I would love to have a mechanism to control this behavior, what if I do not want to deploy after every commit?

On a successful run, it will push your Angular Code and Azure Function code to the Static Web App resource.

At the time of writing this article, I have encountered many confusing build error messages. I have opened a GitHub issue for the same.

The Outcome

On successful build of the code repository, it will now create an Azure Function and deploy your Angular code. 

To check your Azure Function, navigate to the Functions from the left navigation blade. You will see your Azure Function here now. 

It doesn’t appear instantly. I had to wait for 5–10 seconds for it to show up. 

In the Free tier, it’s a managed Azure function which is why I think I don’t see any other option here on this page, unlike any other standard Azure Function App. This won’t even create any separate Azure Function resource under your resource group.

I couldn’t find any way to check my static files generated in Angular build on Azure Portal, unlike Azure Storage’s static website.

After the deployment completion, to test the web app just hit the application’s URL.

Testing the app

To see your Azure Function HttpTrigger is returning any data or not? just hit the application URL https//<staticweballurl>/api/StaticWebAppBackend 

If it returns a json response then you are good to go

To test the Angular website just type in or copy-paste the static website URL from Azure Portal. The website should look something like below –

It will start showing data coming from the Azure Function backend which we have used as the backend API.

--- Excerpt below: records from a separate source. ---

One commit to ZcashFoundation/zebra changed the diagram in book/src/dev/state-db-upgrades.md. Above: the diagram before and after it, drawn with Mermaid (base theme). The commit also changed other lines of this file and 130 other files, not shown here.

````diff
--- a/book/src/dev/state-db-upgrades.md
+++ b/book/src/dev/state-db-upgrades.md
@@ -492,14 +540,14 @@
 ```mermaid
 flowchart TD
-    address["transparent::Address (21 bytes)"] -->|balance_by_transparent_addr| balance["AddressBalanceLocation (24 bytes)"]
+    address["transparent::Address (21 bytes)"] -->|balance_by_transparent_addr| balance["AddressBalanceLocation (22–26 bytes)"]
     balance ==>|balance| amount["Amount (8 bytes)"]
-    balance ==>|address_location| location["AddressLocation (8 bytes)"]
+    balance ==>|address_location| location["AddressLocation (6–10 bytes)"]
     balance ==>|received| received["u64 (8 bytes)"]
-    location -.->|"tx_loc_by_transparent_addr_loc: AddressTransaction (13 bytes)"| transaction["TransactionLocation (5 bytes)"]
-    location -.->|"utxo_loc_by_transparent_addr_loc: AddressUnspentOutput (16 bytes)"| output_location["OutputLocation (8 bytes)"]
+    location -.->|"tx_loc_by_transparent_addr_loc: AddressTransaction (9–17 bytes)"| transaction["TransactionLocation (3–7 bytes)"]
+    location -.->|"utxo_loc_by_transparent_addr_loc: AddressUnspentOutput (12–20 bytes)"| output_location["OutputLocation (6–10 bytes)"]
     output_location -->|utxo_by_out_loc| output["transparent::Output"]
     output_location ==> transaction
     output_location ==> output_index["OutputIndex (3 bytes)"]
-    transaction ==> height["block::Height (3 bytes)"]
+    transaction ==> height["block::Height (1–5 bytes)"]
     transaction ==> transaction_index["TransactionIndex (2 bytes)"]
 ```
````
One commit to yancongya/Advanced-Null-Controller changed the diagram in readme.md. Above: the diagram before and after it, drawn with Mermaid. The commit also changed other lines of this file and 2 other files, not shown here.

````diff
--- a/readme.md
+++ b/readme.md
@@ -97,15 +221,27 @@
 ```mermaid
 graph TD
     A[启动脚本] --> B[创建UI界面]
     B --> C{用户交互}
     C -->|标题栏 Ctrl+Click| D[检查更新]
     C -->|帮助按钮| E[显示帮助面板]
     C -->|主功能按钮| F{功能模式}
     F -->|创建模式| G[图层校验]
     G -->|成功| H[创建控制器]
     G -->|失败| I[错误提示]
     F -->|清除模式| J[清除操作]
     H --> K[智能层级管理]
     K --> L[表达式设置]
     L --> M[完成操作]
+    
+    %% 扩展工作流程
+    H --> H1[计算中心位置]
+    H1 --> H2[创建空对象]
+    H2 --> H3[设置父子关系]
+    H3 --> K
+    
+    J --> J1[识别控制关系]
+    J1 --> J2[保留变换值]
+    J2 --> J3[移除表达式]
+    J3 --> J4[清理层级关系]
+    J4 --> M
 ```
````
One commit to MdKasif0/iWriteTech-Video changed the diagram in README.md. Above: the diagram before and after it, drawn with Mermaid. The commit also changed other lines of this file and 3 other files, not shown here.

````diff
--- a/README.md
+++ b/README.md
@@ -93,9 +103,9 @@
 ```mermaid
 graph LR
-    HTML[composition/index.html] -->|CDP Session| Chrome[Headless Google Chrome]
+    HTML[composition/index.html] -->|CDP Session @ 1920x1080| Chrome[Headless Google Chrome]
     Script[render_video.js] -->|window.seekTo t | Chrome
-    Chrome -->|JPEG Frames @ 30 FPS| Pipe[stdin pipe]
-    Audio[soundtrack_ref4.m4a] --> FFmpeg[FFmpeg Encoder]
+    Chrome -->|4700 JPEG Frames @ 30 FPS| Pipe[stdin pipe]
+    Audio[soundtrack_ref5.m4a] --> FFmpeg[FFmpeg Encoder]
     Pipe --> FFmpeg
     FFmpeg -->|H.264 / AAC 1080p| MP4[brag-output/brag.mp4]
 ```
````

This completes building and deploying Angular Static Web App with Azure Function backend in Azure Static Web App.

Until this, it’s all free. If you want to configure your own domain name with this website, then you can do so easily. Buy a domain name and follow this article to configure. This will give you a free SSL certified also as a bonus.

Wrap up

In my opinion, this is a great way of deploying a Static website with a Serverless backend in a very cost-effective manner. In fact, freely for many small use cases. 

I understand this is a managed service from Microsoft, and promoting everything as code. However, I would love to see some more granular control for the developers. Such as exploring the static files, Azure function’s storage account, a configuration panel for the Azure Function, etc. in the Azure Portal. For some reason, it still feels like a black box to me ;). I am yet to test this with a production-grade application with advanced authentication scenarios in a Standard pricing tier. Also, would love to see how is everyone in the community is using this offering for their use cases.

I’m happy with the capability it’s bringing to the table. If you are looking to quickly hosting your modern static website with API backend freely, then look no further. Azure Static Web App Free tier is the answer for you.